## Exercise objective
Every line holding the word "practice" should be copied from the material.

:: Source records ::

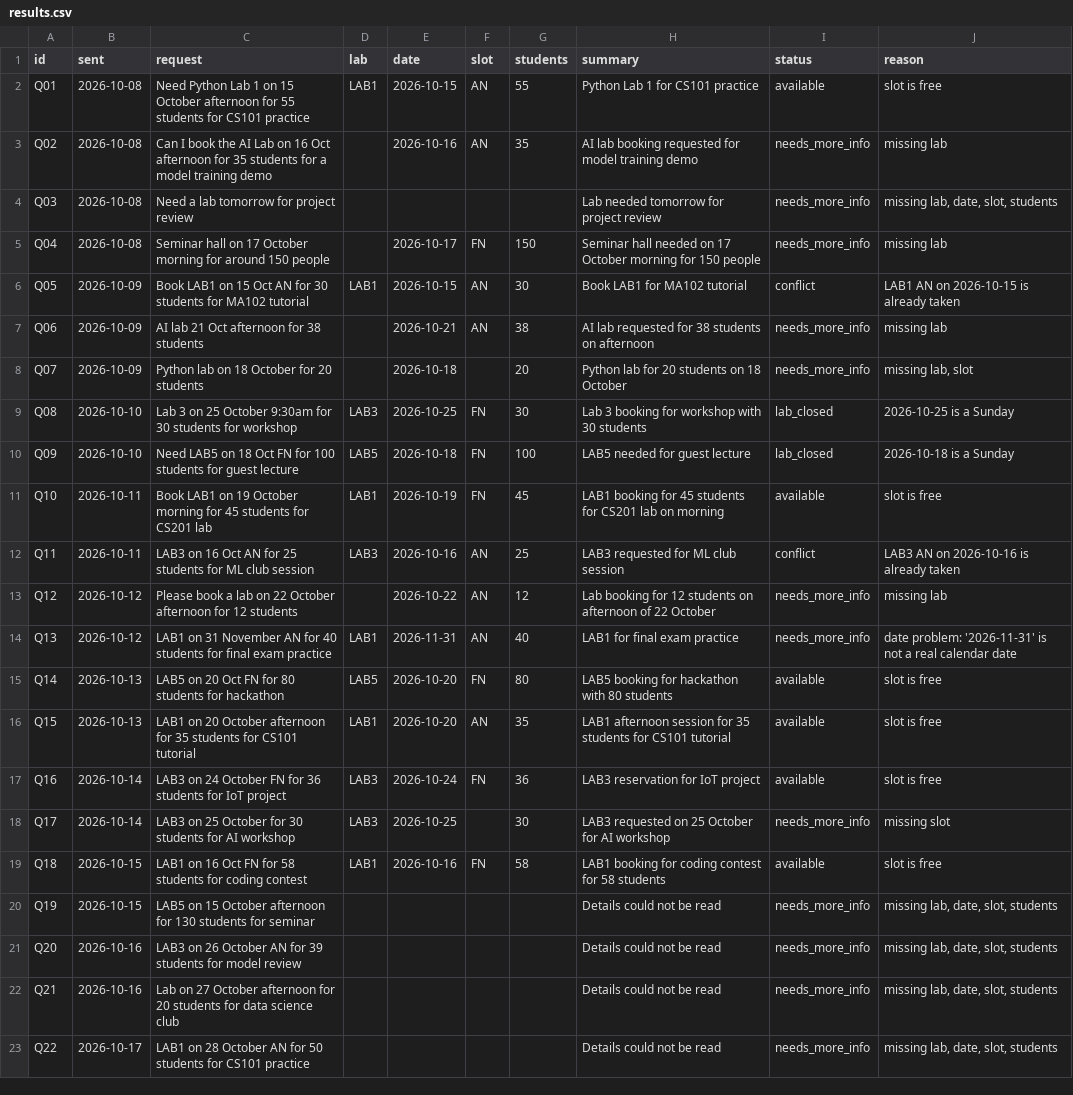
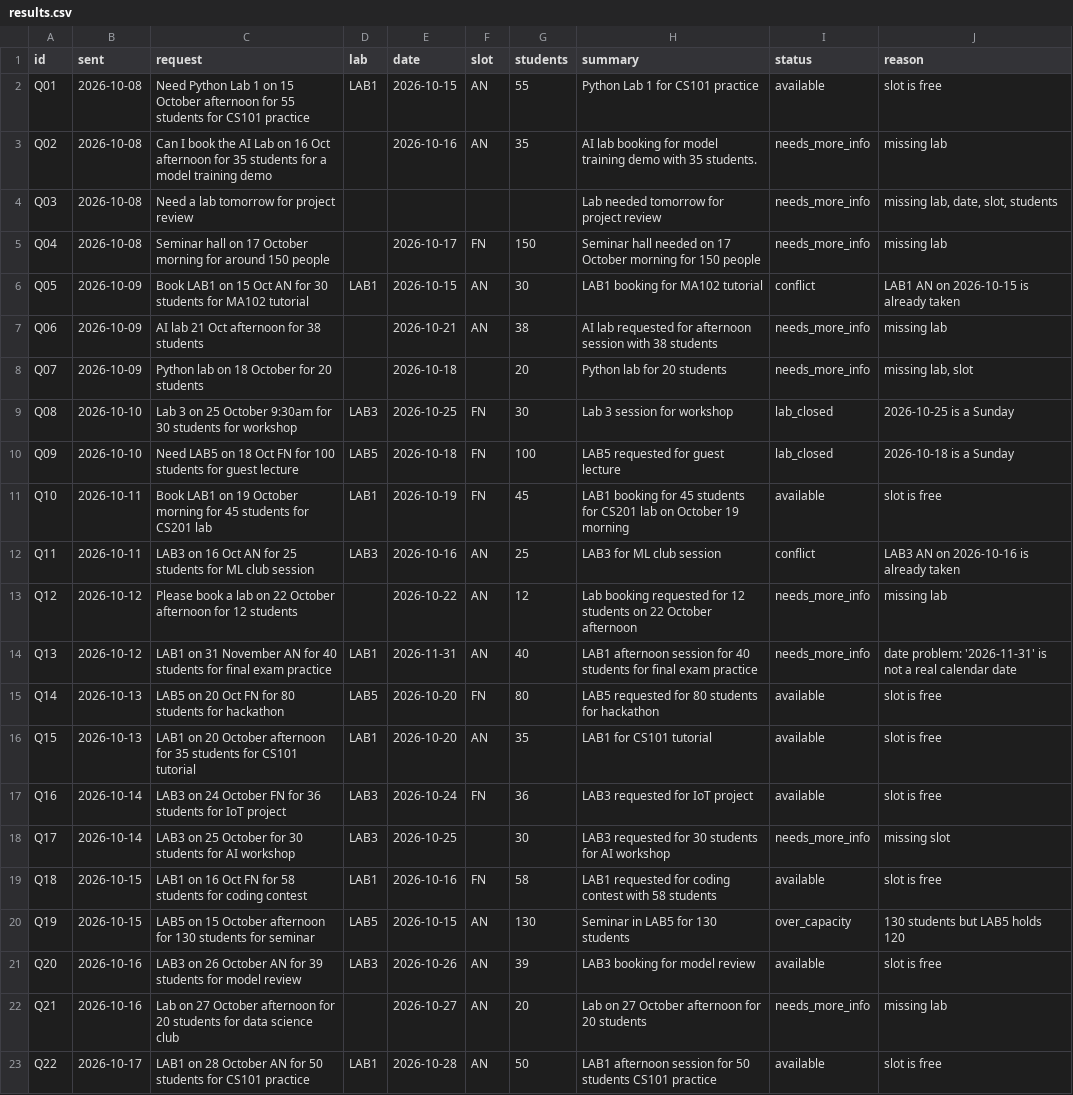
Before and after one commit to nithiyashri69-cod/lab-sorter, a CSV file: output/results.csv, drawn as a sheet; the diff names each change by its address in the sheet, - before the commit and + after, or states it on an @@ line.

```diff
--- a/output/results.csv
+++ b/output/results.csv
-H3 (summary): …lab booking requested for model training demo
+H3 (summary): …lab booking for model training demo with 35 students.
-H6 (summary): Book LAB1 for MA102 tutorial
+H6 (summary): LAB1 booking for MA102 tutorial
-H7 (summary): …requested for 38 students on afternoon
+H7 (summary): …requested for afternoon session with 38 students
-H8 (summary): Python lab for 20 students on 18 October
+H8 (summary): Python lab for 20 students
-H9 (summary): Lab 3 booking for workshop with 30 students
+H9 (summary): Lab 3 session for workshop
-H10 (summary): LAB5 needed for guest lecture
+H10 (summary): LAB5 requested for guest lecture
-H11 (summary): …lab on morning
+H11 (summary): …lab on October 19 morning
-H12 (summary): LAB3 requested for ML club session
+H12 (summary): LAB3 for ML club session
-H13 (summary): Lab booking for 12 students on afternoon of 22 October
+H13 (summary): Lab booking requested for 12 students on 22 October afternoon
-H14 (summary): LAB1 for final exam practice
+H14 (summary): LAB1 afternoon session for 40 students for final exam practice
-H15 (summary): LAB5 booking for hackathon with 80 students
+H15 (summary): LAB5 requested for 80 students for hackathon
-H16 (summary): LAB1 afternoon session for 35 students for CS101 tutorial
+H16 (summary): LAB1 for CS101 tutorial
-H17 (summary): LAB3 reservation for IoT project
+H17 (summary): LAB3 requested for IoT project
-H18 (summary): LAB3 requested on 25 October for AI workshop
+H18 (summary): LAB3 requested for 30 students for AI workshop
-H19 (summary): LAB1 booking for coding contest for 58 students
+H19 (summary): LAB1 requested for coding contest with 58 students
-D20 (lab): (empty)
+D20 (lab): LAB5
-E20 (date): (empty)
+E20 (date): 2026-10-15
-F20:F23 (slot): (empty)
+F20:F23 (slot): AN
-G20 (students): (empty)
+G20 (students): 130
-H20 (summary): Details could not be read
+H20 (summary): Seminar in LAB5 for 130 students
-I20 (status): needs_more_info
+I20 (status): over_capacity
-J20 (reason): missing lab, date, slot, students
+J20 (reason): 130 students but LAB5 holds 120
-D21 (lab): (empty)
+D21 (lab): LAB3
-E21 (date): (empty)
+E21 (date): 2026-10-26
-G21 (students): (empty)
+G21 (students): 39
-H21 (summary): Details could not be read
+H21 (summary): LAB3 booking for model review
-I21 (status): needs_more_info
+I21 (status): available
-J21 (reason): missing lab, date, slot, students
+J21 (reason): slot is free
-E22 (date): (empty)
+E22 (date): 2026-10-27
-G22 (students): (empty)
+G22 (students): 20
-H22 (summary): Details could not be read
+H22 (summary): Lab on 27 October afternoon for 20 students
-J22 (reason): missing lab, date, slot, students
+J22 (reason): missing lab
-D23 (lab): (empty)
+D23 (lab): LAB1
-E23 (date): (empty)
+E23 (date): 2026-10-28
-G23 (students): (empty)
+G23 (students): 50
-H23 (summary): Details could not be read
+H23 (summary): LAB1 afternoon session for 50 students CS101 practice
-I23 (status): needs_more_info
+I23 (status): available
-J23 (reason): missing lab, date, slot, students
+J23 (reason): slot is free
```
Also changed, not shown: output/issues.csv, output/schedule.csv, 1 other file.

:::

## Response to this exercise
-H14 (summary): LAB1 for final exam practice
+H14 (summary): LAB1 afternoon session for 40 students for final exam practice
+H23 (summary): LAB1 afternoon session for 50 students CS101 practice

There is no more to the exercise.